U.S. Department of Transportation and California DOT announced a $12.4 million partnership as part of DOT’s SafeTrip-21 initiative to test various intelligent transportation systems to reduce congestion, fatalities and injuries. In one field test, up to 10,000 commuters and transit vehicles in the San Francisco Bay Area will use GPS-equipped cellular phones to transmit data from area roads to traffic management centers.

University of Minnesota’s Center for Excellence in Rural Safety will be home to a national online clearinghouse for information about rural road safety, the U.S. DOT announced. The clearinghouse will distribute lessons learned by researchers to transportation officials and first responders nationwide.

National Highway Traffic Safety Administration announced enhancements to its five-star safety rating program, effective with model year 2010. For the first time, NHTSA will provide an overall safety rating combining results from frontal, side and rollover tests as well as a new side pole test to simulate wrapping a vehicle around a tree. Visit
and search NHTSA-2006-26555.

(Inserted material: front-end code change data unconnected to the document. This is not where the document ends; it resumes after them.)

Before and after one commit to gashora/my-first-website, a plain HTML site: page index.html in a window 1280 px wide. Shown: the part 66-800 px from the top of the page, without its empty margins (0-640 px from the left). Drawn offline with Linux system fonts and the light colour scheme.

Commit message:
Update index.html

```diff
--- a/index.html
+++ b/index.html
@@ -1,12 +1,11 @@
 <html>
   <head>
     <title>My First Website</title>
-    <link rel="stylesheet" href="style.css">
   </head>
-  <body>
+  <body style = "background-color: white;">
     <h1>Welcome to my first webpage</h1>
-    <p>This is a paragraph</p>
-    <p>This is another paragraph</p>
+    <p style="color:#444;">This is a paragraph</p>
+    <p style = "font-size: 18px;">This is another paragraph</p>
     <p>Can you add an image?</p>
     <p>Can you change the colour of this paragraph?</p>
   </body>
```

Despite concerns that a weakening economy combined with ever-increasing fuel prices would push safety to the bottom of the list for commercial motor vehicle fleets, a recent check on the industry shows the lowest rate of out-of-service vehicles in two decades.

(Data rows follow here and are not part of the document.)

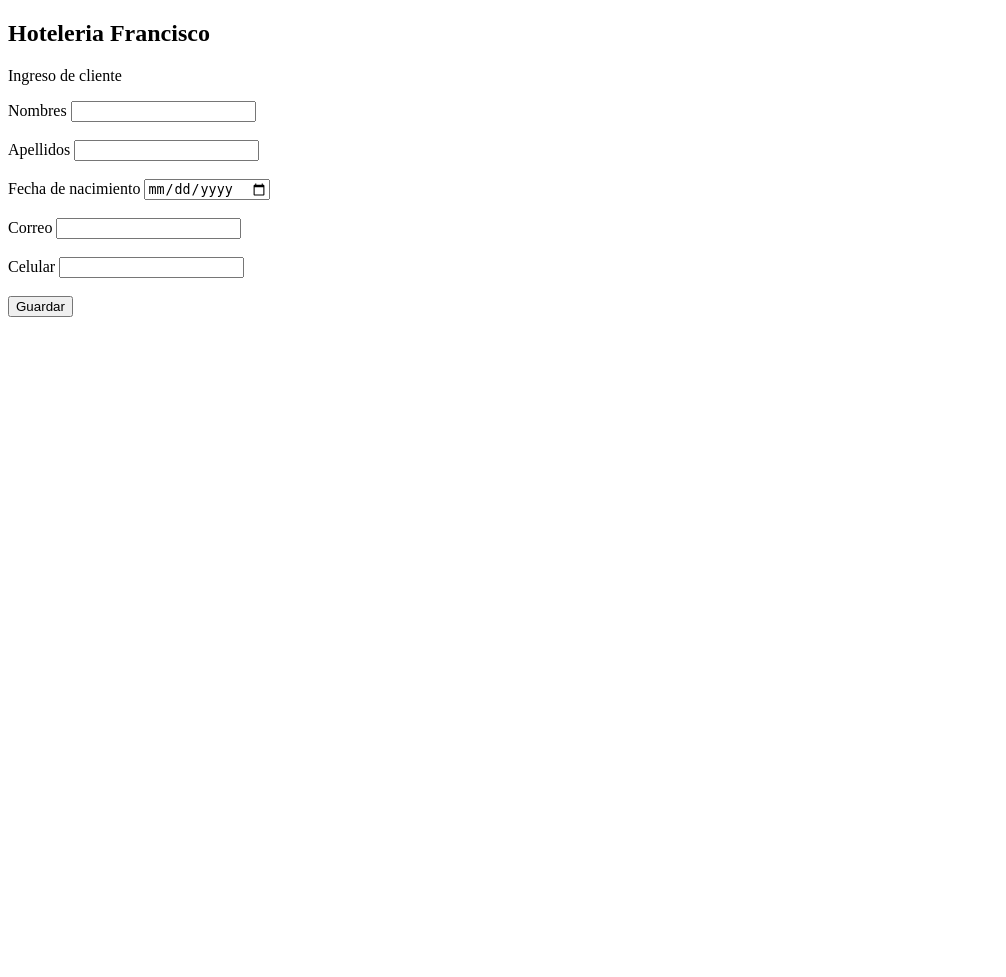
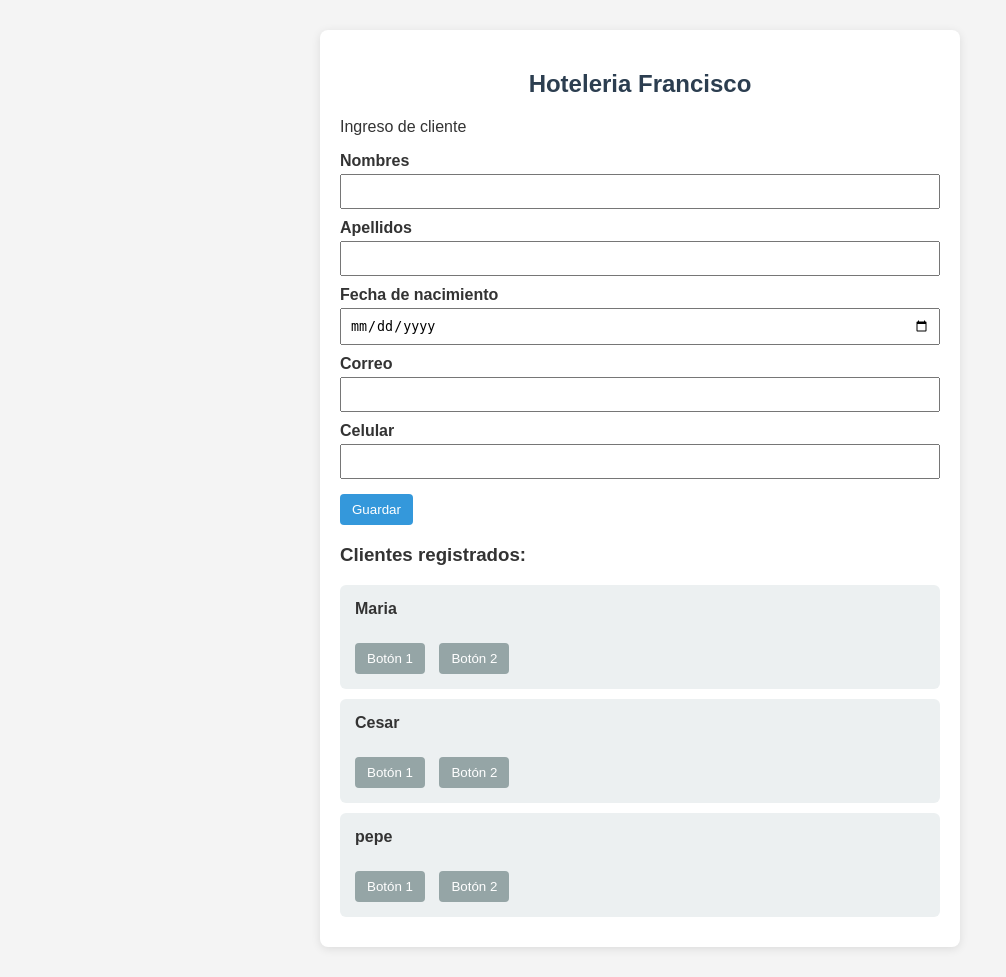
Before and after one commit to Marcwos/CRUD_RegistroClientes, a Flask app: page / in a window 1280 px wide. Shown: the whole page, without its empty margins (0-1006 px from the left). Before the commit the page ends 317 px from the top, so only its background shows below. Run offline with Flask 3, Linux system fonts and the light colour scheme; data comes from the database, SQL or seed files in the repository.

Commit message:
recuadros clientes y css

```diff
--- a/app.py
+++ b/app.py
@@ -1,11 +1,12 @@
 from flask import Flask, render_template, request, redirect
-from utils.helpers import guardar_cliente
+from utils.helpers import guardar_cliente, obtener_clientes  # <- importar función nueva
 
 app = Flask(__name__)
 
 @app.route('/')
 def index():
-    return render_template('index.html')
+    clientes = obtener_clientes()  # <- Obtener lista de clientes
+    return render_template('index.html', clientes=clientes)
 
 @app.route('/guardar', methods=['POST'])
 def guardar():
--- /dev/null
+++ b/static/style.css
@@ -0,0 +1,67 @@
+body {
+    font-family: Arial, sans-serif;
+    margin: 30px;
+    background-color: #f4f4f4;
+    color: #333;
+}
+
+.contenedor {
+    max-width: 600px;
+    margin: auto;
+    padding: 20px;
+    background-color: white;
+    border-radius: 8px;
+    box-shadow: 0px 2px 10px rgba(0, 0, 0, 0.1);
+}
+
+.subtitulo {
+    text-align: center;
+    color: #2c3e50;
+}
+
+.formulario label {
+    display: block;
+    margin-top: 10px;
+    font-weight: bold;
+}
+
+.formulario input {
+    width: 100%;
+    padding: 8px;
+    margin-top: 4px;
+    box-sizing: border-box;
+}
+
+button {
+    margin-top: 15px;
+    padding: 8px 12px;
+    border: none;
+    background-color: #3498db;
+    color: white;
+    border-radius: 4px;
+    cursor: pointer;
+}
+
+button:hover {
+    background-color: #2980b9;
+}
+
+.cliente-card {
+    background-color: #ecf0f1;
+    padding: 15px;
+    margin: 10px 0;
+    border-radius: 6px;
+}
+
+.botones {
+    margin-top: 10px;
+}
+
+.botones button {
+    margin-right: 10px;
+    background-color: #95a5a6;
+}
+
+.botones button:hover {
+    background-color: #7f8c8d;
+}
--- a/templates/index.html
+++ b/templates/index.html
@@ -3,31 +3,45 @@
 <head>
     <meta charset="UTF-8">
     <meta name="viewport" content="width=device-width, initial-scale=1.0">
-    <title>Document</title>
+    <title>Hoteleria Francisco</title>
+    <link rel="stylesheet" href="static\style.css">
 </head>
 <body>
     <div class="contenedor">
         <h2 class="subtitulo">Hoteleria Francisco</h2>
         <p class="texto">Ingreso de cliente</p>
 
-        <form method="POST" action="/guardar">
+        <form method="POST" action="/guardar" class="formulario">
             <label for="nombre">Nombres</label>
-            <input type="text" name="nombre" id="nombre"><br><br>
+            <input type="text" name="nombre" id="nombre"><br>
 
             <label for="apellido">Apellidos</label>
-            <input type="text" name="apellido" id="apellido"><br><br>
+            <input type="text" name="apellido" id="apellido"><br>
 
             <label for="fecha_nacimiento">Fecha de nacimiento</label>
-            <input type="date" name="fecha_nacimiento" id="fecha_nacimiento"><br><br>
+            <input type="date" name="fecha_nacimiento" id="fecha_nacimiento"><br>
 
             <label for="correo">Correo</label>
-            <input type="email" name="correo" id="correo"><br><br>
+            <input type="email" name="correo" id="correo"><br>
 
             <label for="celular">Celular</label>
-            <input type="text" name="celular" id="celular"><br><br>
+            <input type="text" name="celular" id="celular"><br>
 
-            <button type="submit">Guardar</button><br><br>
+            <button type="submit">Guardar</button>
         </form>
+
+        <h3>Clientes registrados:</h3>
+        {% for cliente in clientes %}
+            <div class="cliente-card">
+                <strong>{{ cliente.nombre }}</strong>
+                <div class="botones">
+                    <button>Botón 1</button>
+                    <button>Botón 2</button>
+                </div>
+            </div>
+        {% else %}
+            <p>No hay clientes registrados aún.</p>
+        {% endfor %}
     </div>
 </body>
 </html>
--- a/utils/helpers.py
+++ b/utils/helpers.py
@@ -1,4 +1,5 @@
 from sqlalchemy import create_engine, text
+import sqlite3
 
 engine = create_engine('sqlite:///crudregistro.db')
 
@@ -16,3 +17,12 @@ def guardar_cliente(nombre, apellido, fecha_nacimiento, correo, celular):
             'celular': celular
         })
         conn.commit()
+
+
+def obtener_clientes():
+    conexion = sqlite3.connect('crudregistro.db')
+    cursor = conexion.cursor()
+    cursor.execute("SELECT nombre FROM registro_cliente")  # Solo usamos el nombre por ahora
+    filas = cursor.fetchall()
+    conexion.close()
+    return [{'nombre': fila[0]} for fila in filas]
```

“This rate (23.9 percent vehicle out-of-service rate for Level I Inspections) is the principal barometer used to measure compliance, and it is the lowest we’ve seen in the 21-year history of Roadcheck,” says Stephen Campbell, executive director of the Commercial Vehicle Safety Alliance. “It is clear the safety message is being heard and that the increased enforcement presence is making a difference.”

CVSA sponsors Roadcheck each year with the Federal Motor Carrier Safety Administration, Canadian Council of Motor Transport Administrators, Transport Canada and the Secretariat of Communications and Transportation (Mexico). From June 3 to June 5, 9,148 CVSA- and FMCSA-certified inspectors at 1,683 locations across North America performed 67,931 truck and bus inspections; 52,345 of the total were North American Standard Level I inspections, the most comprehensive roadside inspection. Both the total number of inspections and Level I inspections were records for the annual Roadcheck event; 2008 saw lower out-of-service rates for most vehicle and driver types.

For drivers, the 5.3 percent overall out-of-service rate was a 14.5 percent improvement over last year’s rate. Of those placed out of service, 55.6 percent were due to hours-of-service compliance. That’s an improvement over the 66.3 percent in 2007. Also, 3.8 percent of all drivers inspected in 2008 were placed out of service for an HOS violation, down from 4.9 percent last year.

Despite some positive trends, the number of safety-belt violations rose significantly this year – from 829 in 2007 to 1,226 this year. Brakes continue to be the dominant vehicle out-of-service defect, comprising 52.6 percent of the total vehicle defects. The percentage of vehicle out-of-service defects that were brake-related has declined in recent years, down from a high of 56.6 percent in 2004.

For more information on Roadcheck 2008, visit

Preventable or not: Doe gets red hot under the bridge
Ensconced comfortably behind the wheel of his tractor-trailer, John Doe maintained a sedate 25 mph on sun-drenched Main Street in Paducah, Ky., while listening intently to fellow trucker Sidney “Dude” Goocher’s Channel 19 recitation of the Federal Highway Administration’s fascinatingly inscrutable definition of interstate commerce, which he’d gleefully downloaded the previous evening.

“Interstate commerce is determined by the essential character of the movement, manifested by the shipper’s fixed and persistent intent at the time of shipment, and is ascertained from all of the facts and circumstances surrounding the transportation,” Goocher read. “Y’all got that, Johnny boy?”

“Clear as mud, Dude,” Doe responded. Darn! He’d just missed his turn for the delivery at Muffin Warehouse on Ferret Avenue! Hastily concluding his chat with Dude, Doe turned left at the next corner, onto a residential road, only to be faced by an underpass whose clearance was marked 13 feet, 1 inch. Although Doe’s trailer stood 13 feet tall, he proceeded under the bridge anyway, albeit with extreme caution, at a snail’s pace for several feet before